The prime minister of Italy thanked President Donald Trump on Sunday for supporting his country through the coronavirus pandemic.
Giuseppe Conte expressed his gratitude to Trump and the United States on this week’s episode of NBC’s Meet The Press, according to the Washington Examiner, admitting to host Chuck Todd: “In these difficult times, I can openly say that American President Trump once more has proven to be Italy’s true and loyal friends. I want to thank President Trump, who immediately made us feel his support, his presence, and I am very grateful to American people for this.”
Conte’s praise strikes a contrast with the response of many in the American media, who have largely focused blame on the commander-in-chief for COVID-19’s devastation in the United States. Journalists and Democrats in Washington alike have claimed that Trump failed to take the virus seriously and curtail its impact in the early stages, with a common complaint being that Trump has been slow to use the federal government to provide key medical supplies.
Trump said last week that America will send extra medical equipment to Italy, and then France and Spain, the AFP reported, a move that comes as the coronavirus has fueled speculation about a re-shuffling of the world order. China has sought to deflect blame for the outbreak, which originated in its borders, and elevate its global status by sending doctors and medical equipment to hard-hit states like Italy, but various countries have complained that China’s equipment is defective.

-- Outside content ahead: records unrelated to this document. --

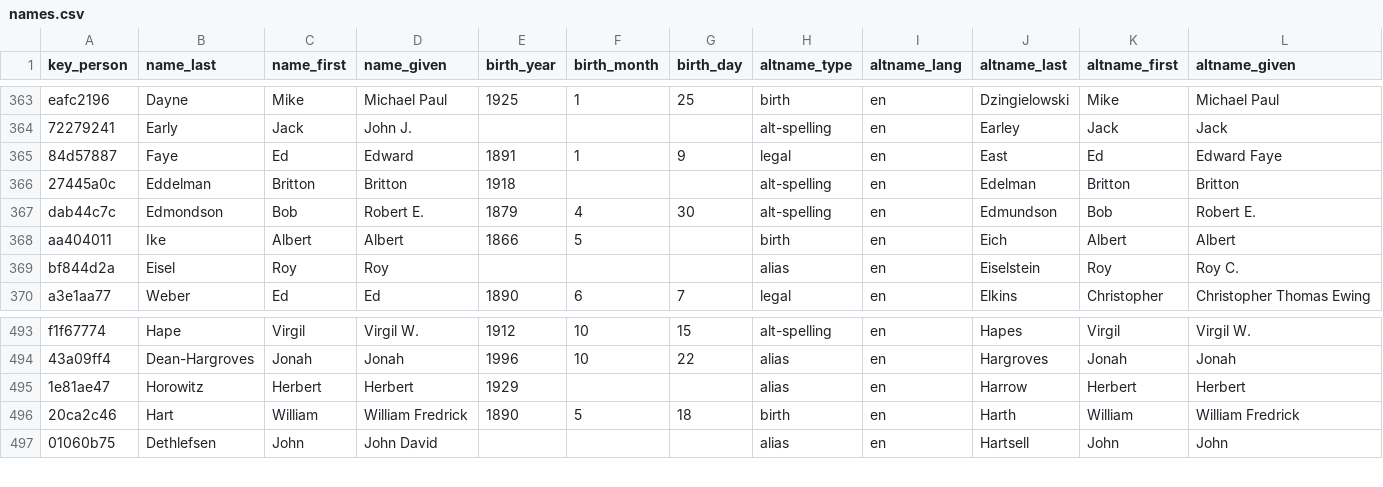
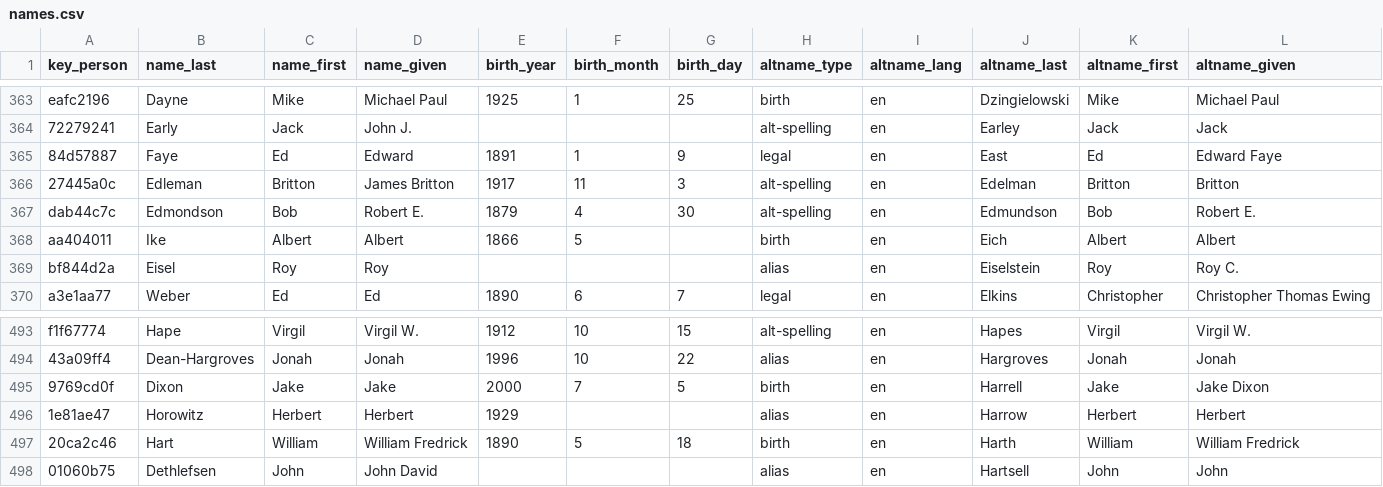
Before and after one commit to chadwickbureau/register, a CSV file: data/names.csv, drawn as a sheet; only a part is shown, gaps mark what is left out; rows hold the shown columns only; the diff names each change by its address in the sheet, - before the commit and + after, or states it on an @@ line.

Commit message:
Update people and names as of 2021-07-04.

```diff
--- a/data/names.csv
+++ b/data/names.csv
-B366 (name_last): Eddelman
+B366 (name_last): Edleman
-D366 (name_given): Britton
+D366 (name_given): James Britton
-E366 (birth_year): 1918
+E366 (birth_year): 1917
-F366 (birth_month): (empty)
+F366 (birth_month): 11
-G366 (birth_day): (empty)
+G366 (birth_day): 3
+row 495: 9769cd0f | Dixon | Jake | Jake | 2000 | 7 | 5 | birth | en | Harrell | Jake | Jake Dixon
```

“We’re going to be sending approximately $100 million worth…of surgical and medical and hospital things to Italy,” Trump said on March 30, according to AFP, adding that Conte was “very, very happy, I will tell you that.”
A glimmer of hope
The number of deaths from the coronavirus in America passed 10,000 Monday, according to USA Today, just a day after the president and his virus response team urged Americans to prepare for days of tragedy that will recall the horrors of Pearl Harbor and the Sept. 11, 2001 attacks. With the peak of the outbreak days away in the U.S., Italians are still on lockdown nearly a month after the country ordered a national quarantine on March 9.
Still, Italy’s number of new cases dropped again Monday, according to CNBC, even as the death toll surpassed 16,500, more than any nation in the world. The news came a day after Italy had recorded its lowest death toll in weeks, spurring hopes that the peak could soon be past, according to an Associated Press report.
Similar projections that the virus is slowing in France and Spain have lifted hopes in hard-hit southern Europe, CNBC notes, and Austria became the first nation on Monday to announce that it plans to ease lockdown restrictions. Italy, for its part, has no plans currently to ease its lockdowns, which will continue until at least April 13, according to Reuters.
The big picture
While Conte praises Trump, his country has said that the European Union is not doing enough to help, and they have joined Spain in calling on the trading bloc to share debt with “Eurobonds,” a scheme that has been rejected by Germany and the Netherlands, Reuters noted. Still, Conte struck a cooperative tone Sunday while making clear he would appreciate a common European effort to finance a recovery.
“As the Italian government, I invite all its European partners to approve a European recovery and reinvestment plan,” Conte told Todd, according to a transcript from RealClearPolitics. “It’s an ambitious common plan to rebuild the European economy to be financed through European recovery bonds.”
This all comes as many in the media seek to pin the blame on President Trump for the pandemic, and as Trump takes increasingly aggressive actions to mobilize the production of supplies under the Defense Production Act. While the president feuds with governors over shortages in supplies, many media outlets have driven the story that governors who cooperate with Trump, like California’s Gavin Newsom (D), are under pressure to flatter the president.
Tell that to Italy. The media has lost the plot on this one.